the scent was of the flowers or Annie’s hair—the situation, this
sudden _rencontre_, and all the novelty of speaking in public, which
he had gone through that evening, caused our hero to feel completely
unnerved, so that he felt himself blushing in _his_ turn, and
murmuring some words of “pleasure at the meeting,” was turning away,
when the squire came to his rescue.

“You and your brother, and those frisky natives, must come at
once—to-morrow—and stay with us at our new station quite near here. We
shall all be delighted to see you; and Tom, whom you taught to shoot,
you remember, when I told him I was sure it was Mat Stanley who had
escaped, said,—yes, by gad, Mat!—he said he’d never speak to me again
if I didn’t bring you home! What do you think of that for cheek to his
old governor? He would have been here to-night, but was obliged to
meet a man about some cattle at an out-station.”

“Thanks,” responded Mat, who had now found his tongue. “I must speak
to them at Government House first; they have been so kind to us.”

“Here’s Tom’s tutor,” interrupted the squire. “Not the one you knew in
England,—wants to grasp the hands of the foresters.”

Our boys turned, and met the earnest face of the man who had so
impressed them by his sermon a few days before. They exchanged
friendly greetings with him; and after refusing, for the present,
many kind and pressing invitations from their late audience, Mat
and Tim were glad to make their escape to Captain Marvin’s snug
smoking-room, where they intended to have a quiet chat; but hardly had
they sat down when the Governor came in and carried them both off to
supper.

Some time before they entered the dining-room a young colonial had
been giving his views concerning the evening’s lecture.

“My word,” he said, “it _was_ a good yarn, and well told. Why that man
Stanley speaks as good English, and almost as good grammar, as if he
had been to college,—and mostly self-taught they say. I thought that
gipsies in England were a sort of half-breeds, who made tin kettles
and ‘jackshays,’ those quart pots, you know, and ‘planted’ people’s
fowls and things; but this fellow’s a gentleman, and—”

His remarks were here interrupted by the entrance of the individuals
in question, and the conversation was abruptly changed by the young
“native,” for such is a white person termed who is born in the
colonies, who from that moment, as he intimated to Mrs. Marvin,
intended “to take a back seat.”

During supper-time the conversation turned upon many interesting
subjects connected with the past adventures of our twins. From these
it drifted into colonial matters, the latest news from “home” as
England is always so referred to in the colonies; and the party broke
up.

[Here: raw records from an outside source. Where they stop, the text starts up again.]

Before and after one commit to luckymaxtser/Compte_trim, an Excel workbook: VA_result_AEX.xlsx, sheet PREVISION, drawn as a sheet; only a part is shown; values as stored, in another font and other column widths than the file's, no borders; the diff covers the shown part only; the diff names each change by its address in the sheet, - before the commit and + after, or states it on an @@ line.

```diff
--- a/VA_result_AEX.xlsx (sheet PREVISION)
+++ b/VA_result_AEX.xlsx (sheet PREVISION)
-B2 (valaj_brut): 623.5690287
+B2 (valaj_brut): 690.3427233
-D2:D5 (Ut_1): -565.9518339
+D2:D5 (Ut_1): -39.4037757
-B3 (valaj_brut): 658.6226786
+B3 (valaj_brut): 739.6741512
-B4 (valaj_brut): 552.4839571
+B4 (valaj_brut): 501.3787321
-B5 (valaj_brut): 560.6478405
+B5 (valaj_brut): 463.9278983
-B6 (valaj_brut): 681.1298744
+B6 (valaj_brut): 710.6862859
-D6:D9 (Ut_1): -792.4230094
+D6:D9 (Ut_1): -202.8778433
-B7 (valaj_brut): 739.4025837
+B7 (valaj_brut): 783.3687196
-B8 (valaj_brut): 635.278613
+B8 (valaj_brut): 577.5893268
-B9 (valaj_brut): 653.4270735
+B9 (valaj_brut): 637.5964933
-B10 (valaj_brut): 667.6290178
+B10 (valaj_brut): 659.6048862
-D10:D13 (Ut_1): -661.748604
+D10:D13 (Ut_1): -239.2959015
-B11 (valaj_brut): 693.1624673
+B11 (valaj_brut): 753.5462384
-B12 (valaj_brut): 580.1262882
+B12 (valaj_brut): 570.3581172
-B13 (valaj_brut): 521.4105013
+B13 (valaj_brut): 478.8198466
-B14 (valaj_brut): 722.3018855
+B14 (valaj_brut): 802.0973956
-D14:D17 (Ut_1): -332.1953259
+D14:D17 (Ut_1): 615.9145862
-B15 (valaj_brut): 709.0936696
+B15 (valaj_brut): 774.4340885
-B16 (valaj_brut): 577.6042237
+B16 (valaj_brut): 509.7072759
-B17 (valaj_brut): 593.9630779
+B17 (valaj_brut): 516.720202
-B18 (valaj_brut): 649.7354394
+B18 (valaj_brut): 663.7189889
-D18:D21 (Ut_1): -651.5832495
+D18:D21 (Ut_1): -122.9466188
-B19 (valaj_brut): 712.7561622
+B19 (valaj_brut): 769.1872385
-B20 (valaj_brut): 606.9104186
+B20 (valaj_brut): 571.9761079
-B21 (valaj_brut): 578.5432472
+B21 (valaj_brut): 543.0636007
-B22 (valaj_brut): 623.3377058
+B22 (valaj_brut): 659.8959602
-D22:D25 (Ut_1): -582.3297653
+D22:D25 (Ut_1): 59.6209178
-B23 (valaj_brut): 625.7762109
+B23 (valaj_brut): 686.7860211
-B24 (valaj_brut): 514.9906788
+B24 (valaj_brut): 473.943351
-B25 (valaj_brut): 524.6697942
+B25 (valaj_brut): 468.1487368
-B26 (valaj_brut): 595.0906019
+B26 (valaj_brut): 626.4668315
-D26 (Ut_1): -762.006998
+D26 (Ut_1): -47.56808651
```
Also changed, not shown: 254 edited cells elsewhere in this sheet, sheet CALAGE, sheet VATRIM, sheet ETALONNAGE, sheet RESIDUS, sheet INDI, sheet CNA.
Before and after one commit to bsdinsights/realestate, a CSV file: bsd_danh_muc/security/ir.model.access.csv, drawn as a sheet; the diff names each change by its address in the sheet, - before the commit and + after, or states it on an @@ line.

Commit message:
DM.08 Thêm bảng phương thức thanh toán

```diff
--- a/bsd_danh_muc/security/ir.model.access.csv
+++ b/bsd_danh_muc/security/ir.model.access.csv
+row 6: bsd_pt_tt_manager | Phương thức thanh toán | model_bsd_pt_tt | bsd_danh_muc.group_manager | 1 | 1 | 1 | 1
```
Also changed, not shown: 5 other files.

Mat could get but little sleep that night; the events of the evening
had been almost too much for his otherwise strong nerves.

Besides the excitement of his lecture, and the remembrance of that,
thoughts of a softer nature rushed through his mind.

It must be remembered that his experience of woman-kind had been of
the roughest description, amounting to an exchange of chaff with
the lassies at the Hampshire fairs, and owing to the nature of his
occupation and mode of life in and around the gipsy camp, he had but
rarely come in contact with the better class of New Forest “squatters”
in his old home.

Bearing this in mind, let us follow his thoughts as he lay awake in
the town of Sydney, New South Wales.

“I’ve met to-night for the second time a real lady, and such a
beautiful and gentle lady. I wonder whether they are _all_ like _her_.
Oh, but how she has altered! Would she laugh at me if she knew I had
stuck to ‘Robinson Crusoe.’ I expect she’d only open her eyes big,
as she did to-night, when she seemed surprised. What a fool she must
have thought me! I couldn’t even say anything civil. I don’t know what
came over me. I could talk easily enough to that big crowd of people,
and to Mrs. Marvin, and be civil to _her_. Perhaps Captain Marvin’s
cigars are too strong for me. Yes; _that must be it_.”

Having thus determined the nature of his malady, though not _entirely_
to his satisfaction, our forester turned over, and went to sleep.



                             CHAPTER XII.

       Tim starts for the Darling Downs—French as spoken by Mrs.
    Bell—Parson Tabor—Leichardt’s grave—The French “professor”—Mat
                       unmasks the “professor.”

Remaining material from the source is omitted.